/---

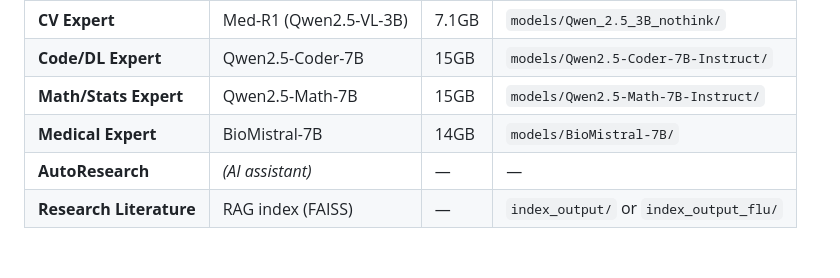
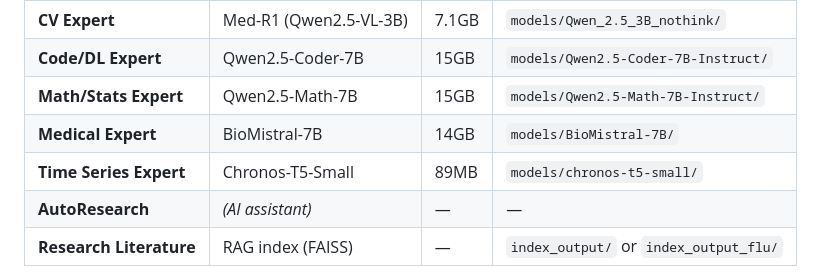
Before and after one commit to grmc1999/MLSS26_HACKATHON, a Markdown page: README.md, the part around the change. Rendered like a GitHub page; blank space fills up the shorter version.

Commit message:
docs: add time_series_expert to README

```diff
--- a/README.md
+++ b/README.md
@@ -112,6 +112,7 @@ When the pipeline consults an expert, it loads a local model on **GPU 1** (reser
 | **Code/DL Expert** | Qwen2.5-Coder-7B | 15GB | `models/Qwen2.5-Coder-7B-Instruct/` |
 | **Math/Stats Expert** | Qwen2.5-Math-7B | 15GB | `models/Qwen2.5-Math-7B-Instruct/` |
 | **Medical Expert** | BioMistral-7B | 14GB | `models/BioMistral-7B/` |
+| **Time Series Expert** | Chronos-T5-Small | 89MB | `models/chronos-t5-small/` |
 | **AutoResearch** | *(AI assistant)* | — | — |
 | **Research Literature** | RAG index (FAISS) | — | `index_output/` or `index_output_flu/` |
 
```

\---
/---

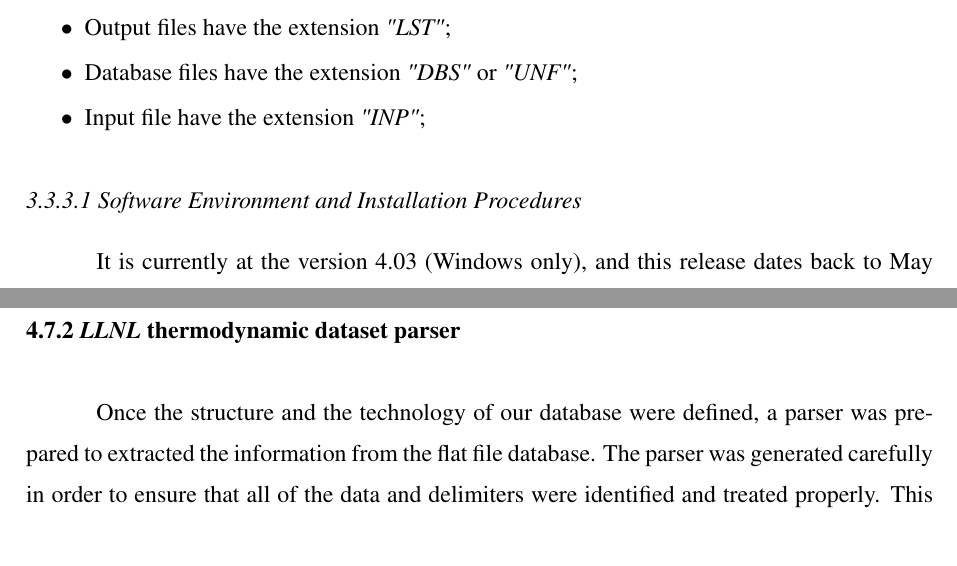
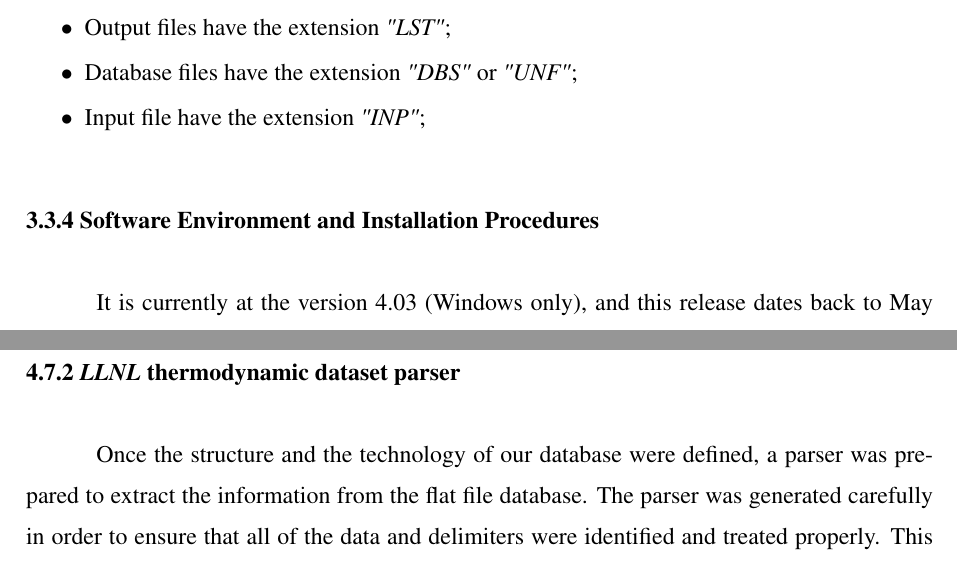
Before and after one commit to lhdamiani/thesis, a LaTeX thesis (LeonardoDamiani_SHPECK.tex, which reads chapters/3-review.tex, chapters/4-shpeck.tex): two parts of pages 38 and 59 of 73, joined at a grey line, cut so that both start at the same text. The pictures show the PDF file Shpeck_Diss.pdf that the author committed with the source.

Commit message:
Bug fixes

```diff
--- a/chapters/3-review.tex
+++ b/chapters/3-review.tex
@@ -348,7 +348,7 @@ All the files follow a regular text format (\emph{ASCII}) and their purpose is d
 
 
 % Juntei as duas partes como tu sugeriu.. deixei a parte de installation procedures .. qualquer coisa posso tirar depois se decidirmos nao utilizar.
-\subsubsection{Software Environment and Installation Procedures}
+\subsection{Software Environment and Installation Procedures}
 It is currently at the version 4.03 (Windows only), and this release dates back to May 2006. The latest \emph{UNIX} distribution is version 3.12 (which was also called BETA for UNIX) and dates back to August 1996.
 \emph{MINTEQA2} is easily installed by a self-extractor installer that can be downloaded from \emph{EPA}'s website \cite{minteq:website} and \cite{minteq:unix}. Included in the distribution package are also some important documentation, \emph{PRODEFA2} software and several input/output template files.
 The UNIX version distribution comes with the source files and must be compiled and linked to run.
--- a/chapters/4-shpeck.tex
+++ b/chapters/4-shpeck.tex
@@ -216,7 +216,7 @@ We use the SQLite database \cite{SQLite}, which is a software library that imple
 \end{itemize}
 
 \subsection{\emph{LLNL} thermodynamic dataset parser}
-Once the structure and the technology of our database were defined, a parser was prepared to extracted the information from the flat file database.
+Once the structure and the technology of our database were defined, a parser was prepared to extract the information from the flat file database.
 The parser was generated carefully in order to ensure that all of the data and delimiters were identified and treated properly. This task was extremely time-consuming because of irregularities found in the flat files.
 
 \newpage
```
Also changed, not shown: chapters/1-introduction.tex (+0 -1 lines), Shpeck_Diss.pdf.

\---

About this exercise - Copy every line of the material above in which the word "database" appears.

Finished exercise -
@@ -216,7 +216,7 @@ We use the SQLite database \cite{SQLite}, which is a software library that imple
-Once the structure and the technology of our database were defined, a parser was prepared to extracted the information from the flat file database.
+Once the structure and the technology of our database were defined, a parser was prepared to extract the information from the flat file database.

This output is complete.